This pause should remain in place pending confirmation of implementation by the Health Service Executive, working in conjunction with the Institute of Obstetricians and Gynaecologists (IOG) and the Royal College of Surgeons in Ireland (RCSI), of three urgent recommendations relating to (i) Surgical Training, (ii) Informed Consent and (iii) the Development of an agreed Dataset of Mesh Procedures.
The Department has also written to the Institute of Obstetricians and Gynaecologists, the Royal College of Surgeons in Ireland and the Continence Foundation of Ireland on requesting that they assist the HSE in progressing these recommendations on an urgent basis.

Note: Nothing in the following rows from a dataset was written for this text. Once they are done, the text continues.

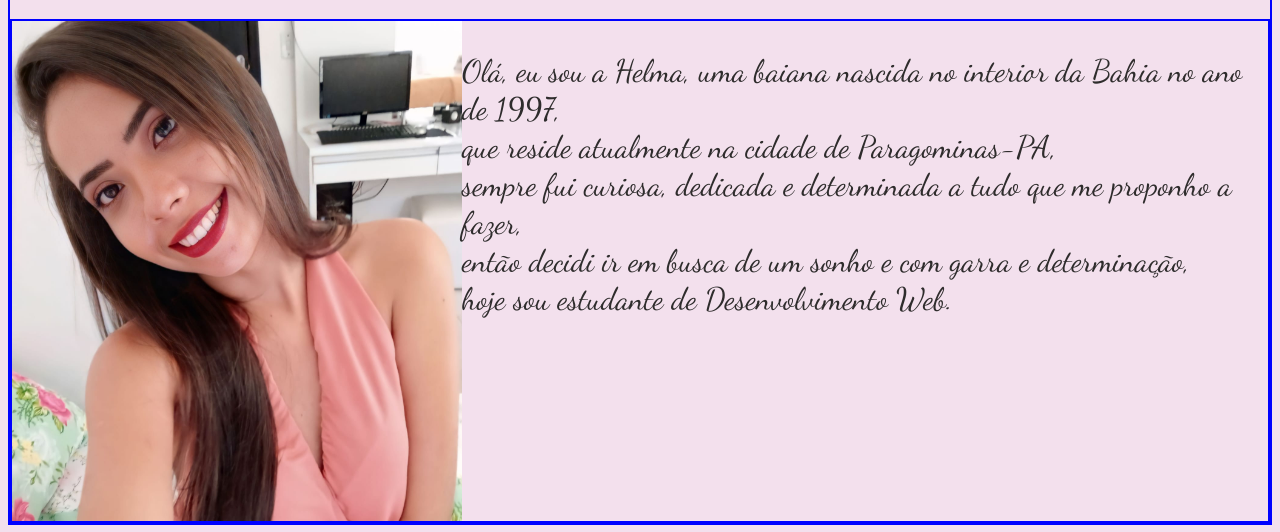
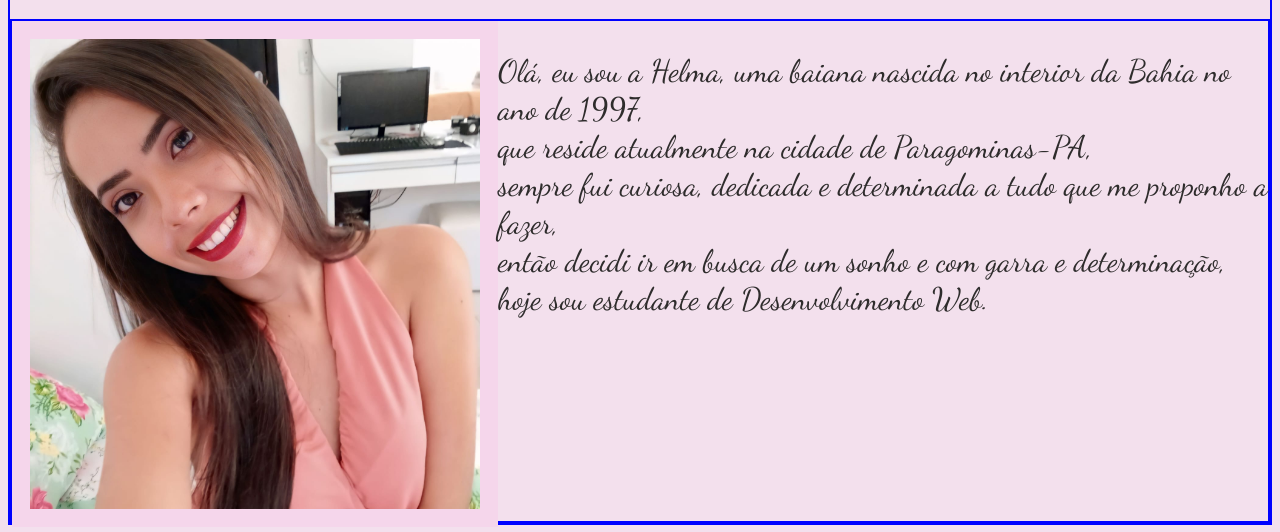
Before and after one commit to helmatrindade/helmatrindade.github.io, a plain HTML site: page index.html in a window 1280 px wide. Shown: the part 268-800 px from the top of the page. Drawn offline with Linux system fonts and the light colour scheme.

Commit message:
Adiciona cor de fundo na minha foto

```diff
--- a/style.css
+++ b/style.css
@@ -33,7 +33,9 @@
             }
             #minha-foto {
                 float: left;
-                height: 500px ;
+                height: 470px ;
+                padding: 18px;
+                background-color:rgb(245, 214, 235);
             }
             .myname{
                 text-align: center;
```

It is acknowledged that there may be concerns that restricting the availability of mesh procedures, particularly SUI mesh procedures, which are widely accepted to be less invasive and more effective than non-mesh alternatives will delay access to treatment procedures for distressing symptoms. Advice received in relation to this is that uro-gynaecological mesh procedures are largely elective procedures and it is not anticipated that a postponement of weeks / months will materially affect health outcomes for the majority of women affected. Given the limited number of surgeons and units carrying out these procedures in HSE funded hospitals, it is anticipated that the Executive will be in a position to indicate to the Department that these recommendations have been implemented within a number of months.
In relation to the provision of appropriate aftercare for women suffering from mesh complications, including appropriate diagnostic facilities, this has already been identified as one of two priority recommendations for immediate advancement by the Executive in the course of preparation of the CMO’s report. The CMO wrote to the Acting Director General of the HSE, and to the Institute of Obstetricians and Gynaecologists (IOG), the Royal College of Surgeons in Ireland (RCSI), and the Continence Foundation of Ireland (CFI) on May 28th 2018, requesting that the Executive commence work on (i) the development of appropriate patient information resources and consent materials and (ii) clarification and development of treatment pathways and appropriate referral services for women suffering from mesh-related complications, in conjunction with the IOG, the RCSI and the CFI.
The HSE has confirmed that work has commenced by the National Women and Infants Health Programme (NWIHP) in the HSE to progress these recommendations, and the experiences of the women concerned will be an essential element to informing the assessment of need and identifying the aftercare services required. This work will include identifying the appropriate specialist clinical expertise and facilities required at hospital group level and nationally to provide comprehensive aftercare services. It will also include an examination of the role of and requirement for specialist diagnostic services such as translabial scanning. Pending the completion of this work, there may be a need to look at sourcing services from abroad to address any immediate shortfalls identified, either through utilisation of the treatment abroad scheme or by commissioning services from abroad.
A Learning Notice concerning mesh devices in uro-gynaecological procedures was circulated by the NWIHP on 26th June 2018 to all maternity hospitals and acute hospitals with gynaecological services to highlight the importance of appropriate patient selection, adequate information and consent and also to inform the service providers that a Response Group has been convened to propose remedies for and address the provision of aftercare for complications. This learning notice has been posted on the NWIHP website.
Brid Smith, Promised Legislation, 12 July- https://www.youtube.com/watch?v=6YJN3TFqyBI